NASA called the fully assembled Saturn V rocket, complete with an Apollo capsule on top, the “full stack.” Yesterday, I assembled my own “full stack” for the first time — Smokey II and the trailer. This is how I’ll normally be going down the road, and it was time to put it to the test. In a way, I had my own version of Apollo 4, the first test flight of the complete Saturn V rocket. Ironically, I also saw that Apollo 4 test capsule on my way to Florida.
Although Apollo 4 was unmanned, and my test flight wasn’t, I traveled without an important payload I usually carry: my motorcycle. Hitching up the trailer for the first time wasn’t just a test, or just for fun. A local friend needed some help clearing stuff out of a storage unit that belonged to her husband who recently passed away. She was afraid that some of it would be moldy because it was put away wet, so the trailer would be a good place to transport it to a dumpster without soiling the inside of anybody’s car. I won’t dive deeper into the details of this project because they’re rather personal and private to her during a difficult time, and it’s not my story to tell.

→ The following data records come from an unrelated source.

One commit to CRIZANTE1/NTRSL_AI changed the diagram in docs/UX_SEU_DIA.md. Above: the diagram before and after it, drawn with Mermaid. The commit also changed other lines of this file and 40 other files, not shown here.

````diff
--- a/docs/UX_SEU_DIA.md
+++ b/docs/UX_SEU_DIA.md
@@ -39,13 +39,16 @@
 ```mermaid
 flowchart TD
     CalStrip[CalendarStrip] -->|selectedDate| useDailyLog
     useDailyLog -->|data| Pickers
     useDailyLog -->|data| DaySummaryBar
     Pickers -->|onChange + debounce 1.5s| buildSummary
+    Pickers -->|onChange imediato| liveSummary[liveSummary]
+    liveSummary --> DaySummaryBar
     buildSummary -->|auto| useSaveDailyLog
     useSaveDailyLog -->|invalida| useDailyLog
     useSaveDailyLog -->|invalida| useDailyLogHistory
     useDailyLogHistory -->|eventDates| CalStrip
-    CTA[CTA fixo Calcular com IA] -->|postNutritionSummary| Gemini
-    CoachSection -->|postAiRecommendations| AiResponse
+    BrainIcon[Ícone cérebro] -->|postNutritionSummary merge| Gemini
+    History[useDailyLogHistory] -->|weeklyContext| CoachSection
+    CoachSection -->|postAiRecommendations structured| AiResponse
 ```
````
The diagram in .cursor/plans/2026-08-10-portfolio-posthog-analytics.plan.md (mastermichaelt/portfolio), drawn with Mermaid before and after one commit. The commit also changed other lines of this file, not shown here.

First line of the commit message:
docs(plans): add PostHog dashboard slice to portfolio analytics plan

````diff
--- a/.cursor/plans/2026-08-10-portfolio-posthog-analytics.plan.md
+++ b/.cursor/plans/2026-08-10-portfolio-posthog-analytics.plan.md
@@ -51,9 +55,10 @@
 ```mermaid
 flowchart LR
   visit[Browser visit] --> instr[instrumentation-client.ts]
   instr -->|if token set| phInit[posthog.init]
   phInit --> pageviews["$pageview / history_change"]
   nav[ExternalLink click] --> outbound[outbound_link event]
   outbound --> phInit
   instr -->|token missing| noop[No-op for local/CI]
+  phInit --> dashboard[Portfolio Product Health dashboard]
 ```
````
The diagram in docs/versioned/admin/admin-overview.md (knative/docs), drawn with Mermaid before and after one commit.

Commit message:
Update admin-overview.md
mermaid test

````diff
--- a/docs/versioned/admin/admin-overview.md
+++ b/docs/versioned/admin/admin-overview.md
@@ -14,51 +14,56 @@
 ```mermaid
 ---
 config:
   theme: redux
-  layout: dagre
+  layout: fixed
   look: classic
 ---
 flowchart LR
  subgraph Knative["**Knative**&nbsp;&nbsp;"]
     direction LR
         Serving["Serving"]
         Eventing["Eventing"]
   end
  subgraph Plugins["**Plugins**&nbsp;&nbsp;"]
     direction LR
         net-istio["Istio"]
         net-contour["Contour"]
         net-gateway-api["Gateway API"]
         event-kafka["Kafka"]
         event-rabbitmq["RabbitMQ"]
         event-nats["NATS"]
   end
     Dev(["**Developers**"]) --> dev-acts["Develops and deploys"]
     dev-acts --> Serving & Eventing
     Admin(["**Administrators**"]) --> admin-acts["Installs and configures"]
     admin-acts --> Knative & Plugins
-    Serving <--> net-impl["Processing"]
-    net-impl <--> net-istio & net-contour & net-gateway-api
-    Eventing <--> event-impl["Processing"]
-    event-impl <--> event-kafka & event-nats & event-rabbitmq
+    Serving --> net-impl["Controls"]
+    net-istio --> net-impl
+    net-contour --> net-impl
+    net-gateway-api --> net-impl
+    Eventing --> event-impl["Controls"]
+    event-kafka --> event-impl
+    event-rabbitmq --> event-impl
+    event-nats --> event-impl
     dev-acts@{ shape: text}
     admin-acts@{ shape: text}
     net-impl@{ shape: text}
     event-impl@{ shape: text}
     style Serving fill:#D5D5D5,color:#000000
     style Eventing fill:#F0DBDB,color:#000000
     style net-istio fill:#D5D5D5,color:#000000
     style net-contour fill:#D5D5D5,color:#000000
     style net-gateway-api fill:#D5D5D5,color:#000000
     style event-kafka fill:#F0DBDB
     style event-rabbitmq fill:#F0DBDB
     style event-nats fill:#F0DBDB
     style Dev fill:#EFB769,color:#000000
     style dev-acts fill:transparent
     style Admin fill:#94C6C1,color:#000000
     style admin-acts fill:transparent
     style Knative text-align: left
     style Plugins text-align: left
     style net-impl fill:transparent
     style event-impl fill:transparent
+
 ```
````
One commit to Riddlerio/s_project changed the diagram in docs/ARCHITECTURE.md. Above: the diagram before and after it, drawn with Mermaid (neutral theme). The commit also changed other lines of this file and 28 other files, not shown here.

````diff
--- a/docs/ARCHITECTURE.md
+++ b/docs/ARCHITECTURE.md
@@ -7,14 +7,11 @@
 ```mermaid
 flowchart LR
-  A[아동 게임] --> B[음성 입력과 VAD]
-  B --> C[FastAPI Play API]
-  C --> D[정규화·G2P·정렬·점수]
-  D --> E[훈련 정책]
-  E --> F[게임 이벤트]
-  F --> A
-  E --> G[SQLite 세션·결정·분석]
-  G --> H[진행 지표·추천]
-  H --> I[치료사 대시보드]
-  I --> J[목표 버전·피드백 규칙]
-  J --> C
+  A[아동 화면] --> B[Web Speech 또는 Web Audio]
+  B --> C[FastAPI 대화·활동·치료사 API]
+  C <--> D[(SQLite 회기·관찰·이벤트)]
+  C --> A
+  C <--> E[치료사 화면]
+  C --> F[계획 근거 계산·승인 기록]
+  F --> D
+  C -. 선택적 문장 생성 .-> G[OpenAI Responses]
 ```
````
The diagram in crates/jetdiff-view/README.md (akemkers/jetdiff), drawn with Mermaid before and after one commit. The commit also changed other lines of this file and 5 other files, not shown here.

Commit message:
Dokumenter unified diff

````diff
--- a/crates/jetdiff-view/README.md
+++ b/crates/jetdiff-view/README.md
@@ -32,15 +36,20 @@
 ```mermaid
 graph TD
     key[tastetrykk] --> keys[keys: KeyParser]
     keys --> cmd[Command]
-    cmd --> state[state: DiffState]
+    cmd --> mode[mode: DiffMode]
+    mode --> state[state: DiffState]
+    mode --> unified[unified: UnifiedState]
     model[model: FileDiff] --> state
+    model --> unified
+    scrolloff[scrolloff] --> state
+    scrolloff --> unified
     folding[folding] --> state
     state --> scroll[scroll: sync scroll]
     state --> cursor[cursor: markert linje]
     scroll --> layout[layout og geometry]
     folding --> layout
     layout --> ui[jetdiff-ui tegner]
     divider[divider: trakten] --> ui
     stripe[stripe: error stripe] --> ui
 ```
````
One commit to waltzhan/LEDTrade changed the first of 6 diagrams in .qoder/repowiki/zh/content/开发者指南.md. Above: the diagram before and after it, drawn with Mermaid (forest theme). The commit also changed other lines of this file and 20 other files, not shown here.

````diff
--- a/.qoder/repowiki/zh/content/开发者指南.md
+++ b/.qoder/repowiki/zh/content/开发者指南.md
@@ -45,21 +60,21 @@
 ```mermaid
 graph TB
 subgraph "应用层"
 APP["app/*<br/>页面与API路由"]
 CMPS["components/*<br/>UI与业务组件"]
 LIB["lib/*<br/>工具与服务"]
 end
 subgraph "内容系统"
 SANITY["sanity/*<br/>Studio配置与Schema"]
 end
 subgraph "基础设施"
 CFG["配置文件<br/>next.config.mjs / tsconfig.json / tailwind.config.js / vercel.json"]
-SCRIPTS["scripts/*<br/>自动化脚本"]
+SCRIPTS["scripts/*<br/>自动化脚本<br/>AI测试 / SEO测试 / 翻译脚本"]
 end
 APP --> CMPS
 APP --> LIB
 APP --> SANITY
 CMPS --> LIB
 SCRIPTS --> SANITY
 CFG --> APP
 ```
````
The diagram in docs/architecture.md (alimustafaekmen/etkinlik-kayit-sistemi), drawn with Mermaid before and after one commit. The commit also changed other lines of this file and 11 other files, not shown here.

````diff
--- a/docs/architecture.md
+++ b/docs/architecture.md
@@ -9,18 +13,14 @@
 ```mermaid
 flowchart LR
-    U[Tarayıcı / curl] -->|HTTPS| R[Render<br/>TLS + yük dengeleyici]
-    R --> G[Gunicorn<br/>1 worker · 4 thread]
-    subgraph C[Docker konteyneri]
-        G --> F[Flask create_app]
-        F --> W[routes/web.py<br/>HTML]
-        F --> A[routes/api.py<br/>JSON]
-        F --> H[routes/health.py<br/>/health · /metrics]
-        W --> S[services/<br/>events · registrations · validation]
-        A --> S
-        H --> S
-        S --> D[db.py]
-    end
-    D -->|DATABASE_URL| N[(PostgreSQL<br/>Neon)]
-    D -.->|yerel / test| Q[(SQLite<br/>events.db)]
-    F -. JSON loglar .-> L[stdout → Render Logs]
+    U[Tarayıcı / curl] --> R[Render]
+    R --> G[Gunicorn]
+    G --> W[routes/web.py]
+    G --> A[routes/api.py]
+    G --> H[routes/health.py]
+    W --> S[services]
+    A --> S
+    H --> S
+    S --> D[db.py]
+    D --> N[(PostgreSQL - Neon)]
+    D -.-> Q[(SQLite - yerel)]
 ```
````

What I can write about is my first experience towing the trailer with the new van. It worked so much better than I expected. I honestly didn’t notice having two fewer cylinders than the old van. The 3.5 V6 is peppy, and even more powerful than the old van’s 5.4 V8. It is down on torque. There’s no replacement for displacement, except for turbos, but I avoided those for better reliability. The 10-speed transmission made up for the smaller engine’s lack of grunt, especially when I selected tow-haul mode. It was definitely a bit more sluggish than usual in normal mode, but selecting tow-haul woke it up, and it worked beautifully. It shifted gears frequently, but with 10 of them to choose from it might as well pick the best one it can at any time. I could maintain highway speeds with ease, though I ended up setting the cruise control (which works great!) to 65 in a 70 zone because the trailer swayed gently from side to side at anything faster. I figure this is because it was lacking the usual 500 pounds of motorcycle inside to balance the weight out a bit better. It was probably a little bit too front-heavy running “empty.” But 65 is a perfectly reasonable towing speed anyway, and still faster than I usually go when I’m avoiding highways as I prefer to do. The van had plenty of pep to tow faster than that, but I didn’t. I’ll be interested to see how it handles hills, though, which don’t really exist in Florida.
Unlike my E250, the Transit didn’t even seem to feel the trailer behind it. While I could feel every creek and rattle in the old van, and used that to get a feel for how the trailer was doing, I genuinely didn’t know what was going on back there unless I looked in the side mirrors. It tows that well. Its maximum capacity may be lower than the E250, but when I’m only towing about 2,000 pounds anyway, and even less without the motorcycle inside, capacity doesn’t really matter.
Another great benefit of the Transit was backing up to hitch up the trailer. I don’t like the small screen for the backup camera, but I could make out the tow ball and line myself up rather well with the trailer. A screen doesn’t give a good sense of distance, but the backup sensors do, with the beeping becoming faster until it’s a solid tone, at which point it’s time to stop. It took a few tries the first time, but it was already easier than doing it with my old van. I imagine that with practice I’ll be able to get it in one or two tries at most.
It’s the beginning of the end of my stay in Florida. I’m moved out of the old van and living comfortably in the new one. Today I transplanted the half-dead AGM battery from the trailer into the old van and rewired the trailer’s electrical system to plug into my Jackery 240. This was my original plan before I upgraded the old van’s house batteries, so there’s no real loss here. It puts the Jackery to good use, and I can always take it out of the trailer to use it elsewhere.
I also reinstalled the 10-amp charger, which I upgraded to a 20-amp one last fall, back into the old van. (The 20-amp charger lives on in Smokey II.) So it has house power again for lights and outlets, and the single half-dead AGM battery will be fine for its Florida retirement home with the help of the 10-amp shore power hookup. I’ll be delivering it there sometime this week, at which point I will reveal its fate.
Once that’s done, I’ll be free to get back on the road whenever. There’s another thing or two I want to do before leaving Florida, but I’ll have time to do them now that phase 1 of the Smokey II build is complete. I’m already starting to plan my slow trip north to New England.